March 28, 2003|By Chris Kaltenbach | Chris Kaltenbach,SUN MOVIE CRITIC

Basic is anything but. Instead, it's a Rubik's Cube of a movie, where nothing is as it seems, no conclusion is pat, and plot lines can unravel at the snap of a finger.

At times the pace is dizzying, and frequently the effort required to follow what's happening can make your head hurt. Then again, if you're that worried about ensuring that point A flows smoothly into point B, don't be. Things eventually become clear. Instead, enjoy the whip-cracking plot turns and the marvelously cocksure performance of John Travolta, whose blue eyes and buff physique (nice to see him back in lean, mean, fighting-machine mode) are in service to a role that allows him to overplay in a manner that ensures the character is as much fun to watch as he undoubtedly was to play.

Or, to put things another way, buy your ticket, sit yourself down, and let ol' John take you for a ride. You'll have a blast.

Travolta plays Tom Hardy, a hard-living ex-Army Ranger who's now a DEA agent fallen on tough times: He's under investigation on charges of accepting bribes, and pretty much everyone assumes he's guilty. But just when things look really bad, he gets an unexpected shot at redemption. An old buddy who's now a colonel overseeing operations at a Panama Army base has had a bunch of his men (and one woman) disappear in the jungle under suspicious circumstances - like, they apparently spent much of their time shooting at one another, according to two survivors who have turned up.

It's Hardy's job to find out what happened, especially with regard to the fate of their abusive combat instructor, Sgt. Nathan West (a gleeful Samuel L. Jackson), who's among the missing and presumed dead.

Hardy's investigative methods prove a tad unorthodox, and they especially rankle his reluctant partner, Capt. Julia Osborne (a not-entirely comfortable Connie Nielsen), who as head of the base's military police is not too pleased that this rogue ex-Ranger is brought in to do what should be her job. Eventually, grudgingly, she allows herself to get in the game, although the combination of Hardy's penchant for grandstanding and her own wounded pride keep her from ever becoming entirely comfortable with what's going on. (There's also some sexual attraction, but to its credit, the movie doesn't overplay that hand.)
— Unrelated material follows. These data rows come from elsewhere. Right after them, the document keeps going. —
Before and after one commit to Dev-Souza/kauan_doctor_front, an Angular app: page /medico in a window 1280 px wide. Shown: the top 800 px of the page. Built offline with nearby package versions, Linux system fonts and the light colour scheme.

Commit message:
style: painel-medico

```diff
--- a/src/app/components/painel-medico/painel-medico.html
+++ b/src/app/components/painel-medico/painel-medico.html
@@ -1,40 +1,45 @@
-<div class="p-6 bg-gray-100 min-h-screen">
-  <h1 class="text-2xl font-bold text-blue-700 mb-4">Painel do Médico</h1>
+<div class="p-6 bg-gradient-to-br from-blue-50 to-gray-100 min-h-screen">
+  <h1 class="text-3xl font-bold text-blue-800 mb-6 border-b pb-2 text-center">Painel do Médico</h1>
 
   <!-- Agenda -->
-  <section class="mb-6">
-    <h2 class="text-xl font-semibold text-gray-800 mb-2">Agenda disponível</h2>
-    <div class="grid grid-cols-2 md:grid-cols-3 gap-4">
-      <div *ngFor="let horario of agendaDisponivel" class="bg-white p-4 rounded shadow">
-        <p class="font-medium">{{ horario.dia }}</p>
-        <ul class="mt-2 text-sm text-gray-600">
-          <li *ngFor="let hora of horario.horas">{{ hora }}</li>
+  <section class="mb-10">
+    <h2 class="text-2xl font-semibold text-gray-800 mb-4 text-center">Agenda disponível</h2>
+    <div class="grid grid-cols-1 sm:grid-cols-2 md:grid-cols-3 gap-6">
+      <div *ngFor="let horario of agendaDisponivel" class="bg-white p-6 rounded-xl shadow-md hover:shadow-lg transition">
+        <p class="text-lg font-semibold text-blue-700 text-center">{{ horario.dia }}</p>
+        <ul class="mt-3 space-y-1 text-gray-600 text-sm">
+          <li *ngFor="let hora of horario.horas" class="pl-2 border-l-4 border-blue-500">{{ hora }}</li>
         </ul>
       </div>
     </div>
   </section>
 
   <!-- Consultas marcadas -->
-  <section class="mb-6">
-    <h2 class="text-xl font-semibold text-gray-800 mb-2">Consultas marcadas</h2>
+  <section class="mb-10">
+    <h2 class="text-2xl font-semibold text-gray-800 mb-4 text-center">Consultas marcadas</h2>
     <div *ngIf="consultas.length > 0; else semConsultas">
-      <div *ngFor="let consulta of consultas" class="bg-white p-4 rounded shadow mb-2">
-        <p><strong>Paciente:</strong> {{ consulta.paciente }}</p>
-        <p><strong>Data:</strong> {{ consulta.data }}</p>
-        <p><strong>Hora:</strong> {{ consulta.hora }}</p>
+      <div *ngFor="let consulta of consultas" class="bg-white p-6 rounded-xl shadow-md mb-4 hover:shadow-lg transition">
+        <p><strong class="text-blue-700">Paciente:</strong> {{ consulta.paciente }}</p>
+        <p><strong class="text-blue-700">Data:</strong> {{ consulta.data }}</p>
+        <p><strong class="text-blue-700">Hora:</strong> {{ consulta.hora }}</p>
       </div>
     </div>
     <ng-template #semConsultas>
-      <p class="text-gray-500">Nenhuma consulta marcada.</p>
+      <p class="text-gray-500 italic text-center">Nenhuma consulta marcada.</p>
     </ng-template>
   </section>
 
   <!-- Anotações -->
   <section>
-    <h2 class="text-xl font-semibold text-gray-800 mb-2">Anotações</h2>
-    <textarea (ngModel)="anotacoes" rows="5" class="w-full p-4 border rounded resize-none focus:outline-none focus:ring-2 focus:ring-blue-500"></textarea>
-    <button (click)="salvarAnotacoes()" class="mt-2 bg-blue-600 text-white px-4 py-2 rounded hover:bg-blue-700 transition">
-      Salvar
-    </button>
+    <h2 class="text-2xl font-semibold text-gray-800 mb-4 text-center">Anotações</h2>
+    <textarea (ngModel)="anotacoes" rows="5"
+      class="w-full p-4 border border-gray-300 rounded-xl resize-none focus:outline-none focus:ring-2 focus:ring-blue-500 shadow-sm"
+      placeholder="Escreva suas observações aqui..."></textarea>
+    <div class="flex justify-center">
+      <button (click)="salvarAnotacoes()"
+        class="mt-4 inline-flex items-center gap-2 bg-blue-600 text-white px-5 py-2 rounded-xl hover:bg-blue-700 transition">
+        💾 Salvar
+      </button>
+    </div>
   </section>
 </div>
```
It's quite a tale that unfolds - or quite a series of tales. Each survivor tells a different story, and the strands Hardy and Osborne are able to discern suggest even further possibilities (first-time screenwriter James Vanderbilt obviously has seen Rashomon a few times).
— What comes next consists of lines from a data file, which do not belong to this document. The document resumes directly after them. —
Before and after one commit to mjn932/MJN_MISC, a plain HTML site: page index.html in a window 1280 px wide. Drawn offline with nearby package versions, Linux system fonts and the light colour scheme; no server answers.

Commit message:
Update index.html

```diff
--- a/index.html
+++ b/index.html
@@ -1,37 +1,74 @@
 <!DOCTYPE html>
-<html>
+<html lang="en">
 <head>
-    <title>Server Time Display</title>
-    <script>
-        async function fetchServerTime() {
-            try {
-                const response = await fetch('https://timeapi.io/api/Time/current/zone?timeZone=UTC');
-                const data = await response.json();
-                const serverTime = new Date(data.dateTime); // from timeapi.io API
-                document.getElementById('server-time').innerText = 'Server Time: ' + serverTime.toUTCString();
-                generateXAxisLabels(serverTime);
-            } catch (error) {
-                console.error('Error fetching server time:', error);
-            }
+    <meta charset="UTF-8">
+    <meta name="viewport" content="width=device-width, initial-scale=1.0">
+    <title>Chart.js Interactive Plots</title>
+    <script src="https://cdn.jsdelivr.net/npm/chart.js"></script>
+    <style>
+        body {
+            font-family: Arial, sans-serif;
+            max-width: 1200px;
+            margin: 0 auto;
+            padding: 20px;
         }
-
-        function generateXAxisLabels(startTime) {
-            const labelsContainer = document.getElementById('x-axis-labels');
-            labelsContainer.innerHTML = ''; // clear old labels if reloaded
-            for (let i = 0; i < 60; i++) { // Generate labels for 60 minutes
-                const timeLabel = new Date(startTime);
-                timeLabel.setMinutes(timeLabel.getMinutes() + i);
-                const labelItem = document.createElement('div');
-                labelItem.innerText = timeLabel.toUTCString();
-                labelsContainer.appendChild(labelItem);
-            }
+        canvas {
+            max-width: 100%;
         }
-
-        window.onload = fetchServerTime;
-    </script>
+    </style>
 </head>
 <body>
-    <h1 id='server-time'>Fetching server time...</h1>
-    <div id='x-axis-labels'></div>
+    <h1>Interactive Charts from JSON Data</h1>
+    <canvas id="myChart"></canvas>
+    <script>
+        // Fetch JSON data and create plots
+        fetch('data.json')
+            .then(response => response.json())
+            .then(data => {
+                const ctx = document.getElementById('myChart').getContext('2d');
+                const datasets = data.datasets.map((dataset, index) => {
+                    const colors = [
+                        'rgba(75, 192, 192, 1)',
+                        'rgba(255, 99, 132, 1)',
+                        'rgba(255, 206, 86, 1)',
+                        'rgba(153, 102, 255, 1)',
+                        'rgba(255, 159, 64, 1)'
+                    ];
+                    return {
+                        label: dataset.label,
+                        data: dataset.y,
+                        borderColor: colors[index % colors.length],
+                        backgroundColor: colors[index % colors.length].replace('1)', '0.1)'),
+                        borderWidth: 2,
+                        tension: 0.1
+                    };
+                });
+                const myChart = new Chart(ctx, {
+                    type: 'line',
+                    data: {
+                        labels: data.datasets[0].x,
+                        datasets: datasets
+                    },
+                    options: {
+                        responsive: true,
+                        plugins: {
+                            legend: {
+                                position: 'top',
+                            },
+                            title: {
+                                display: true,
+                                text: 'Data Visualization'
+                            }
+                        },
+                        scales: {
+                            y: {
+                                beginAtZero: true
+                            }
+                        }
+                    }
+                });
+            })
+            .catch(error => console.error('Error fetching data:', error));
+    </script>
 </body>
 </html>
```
Director John McTiernan keeps things moving briskly, and understands that the labyrinthine nature of the plot could be the movie's biggest drawback; when things get too convoluted, he tends to just movie things along, trusting that audiences will keep up. For the most art, they will. Afterward, a few implausibilities may nag at people, but not overwhelmingly so.

Basi Starring John Travolta, Samuel L. Jackson, Connie Nielsen
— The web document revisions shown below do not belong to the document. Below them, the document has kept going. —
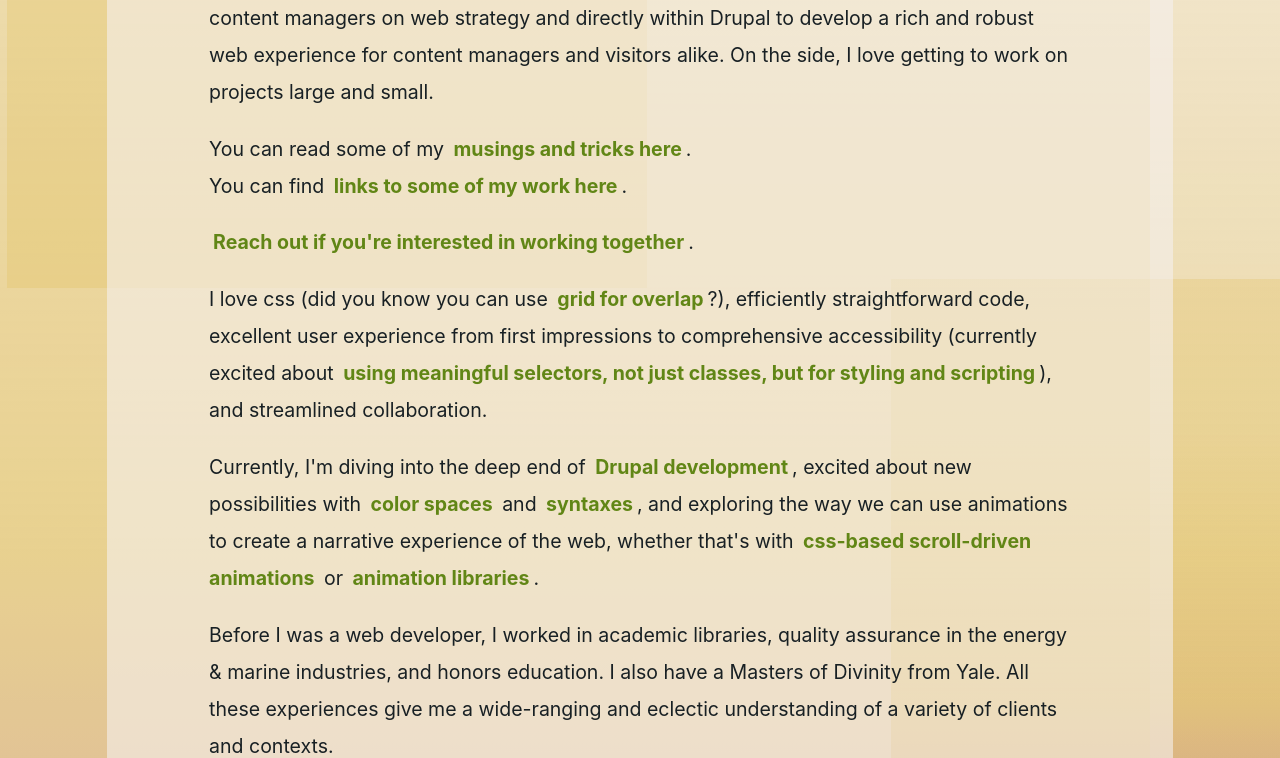
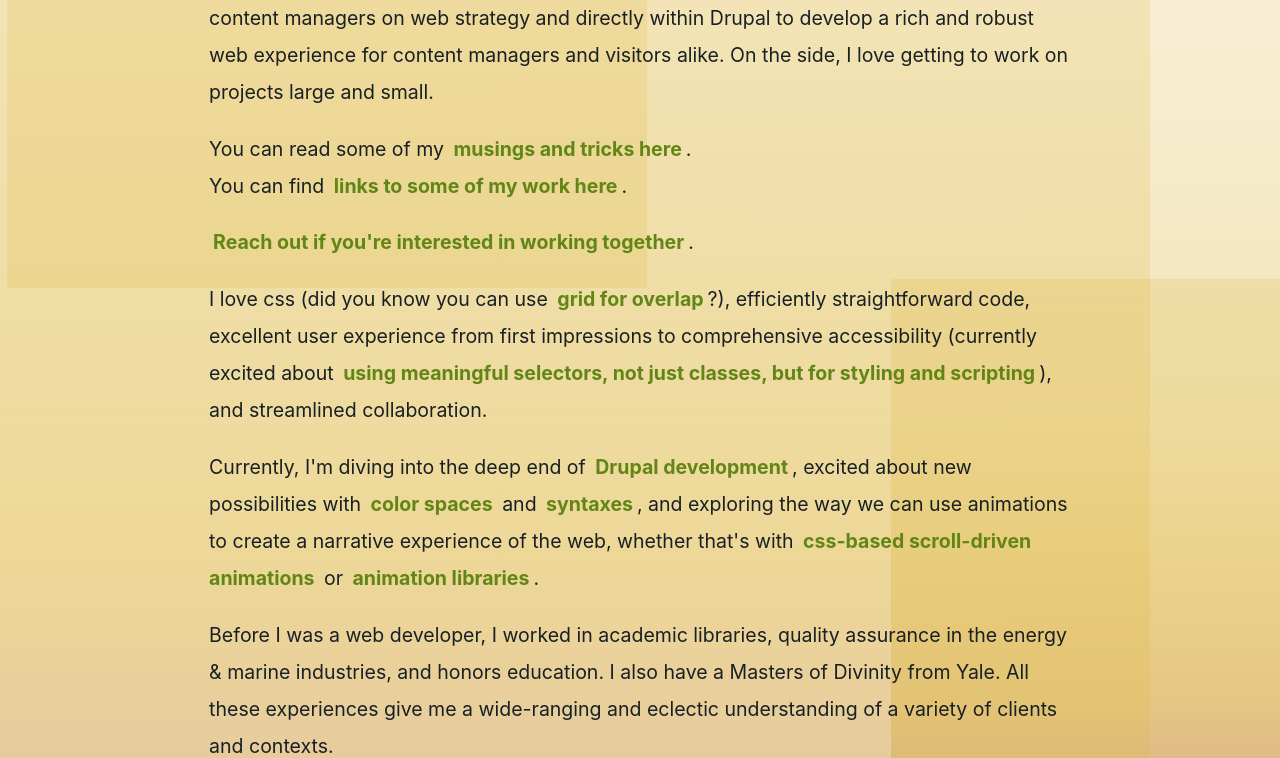
Before and after one commit to madeleinehhhh/madeleine.dev, a website: page index.html in a window 1280 px wide. Shown: the part 357-1115 px from the top of the page. Drawn offline with Linux system fonts and the light colour scheme.

Commit message:
removed background and forreground color settings to defer to shared

```diff
--- a/css/style.css
+++ b/css/style.css
@@ -1,6 +1,4 @@
 :root {
-    --clr-bg: var(--clr-lightbeige, #f6f1ee);
-  --clr-fg: var(--clr-darkteal, #182024);
   --clr-secondary-dark: var(--clr-darkblue, #044488);
   --clr-secondary-bright: var(--clr-brightblue, #0482cb);
   --clr-secondary-light: var(--clr-lightblue, #71bfe9);
```
Also changed, not shown: .github/workflows/rebuild.yml.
Directed by John McTiernan

Released by Columbia Pictures

Rated R (Language, violence)

Time 95 minutes


Baltimore Sun Articles
Please note the green-lined linked article text has been applied commercially without any involvement from our newsroom editors, reporters or any other editorial staff.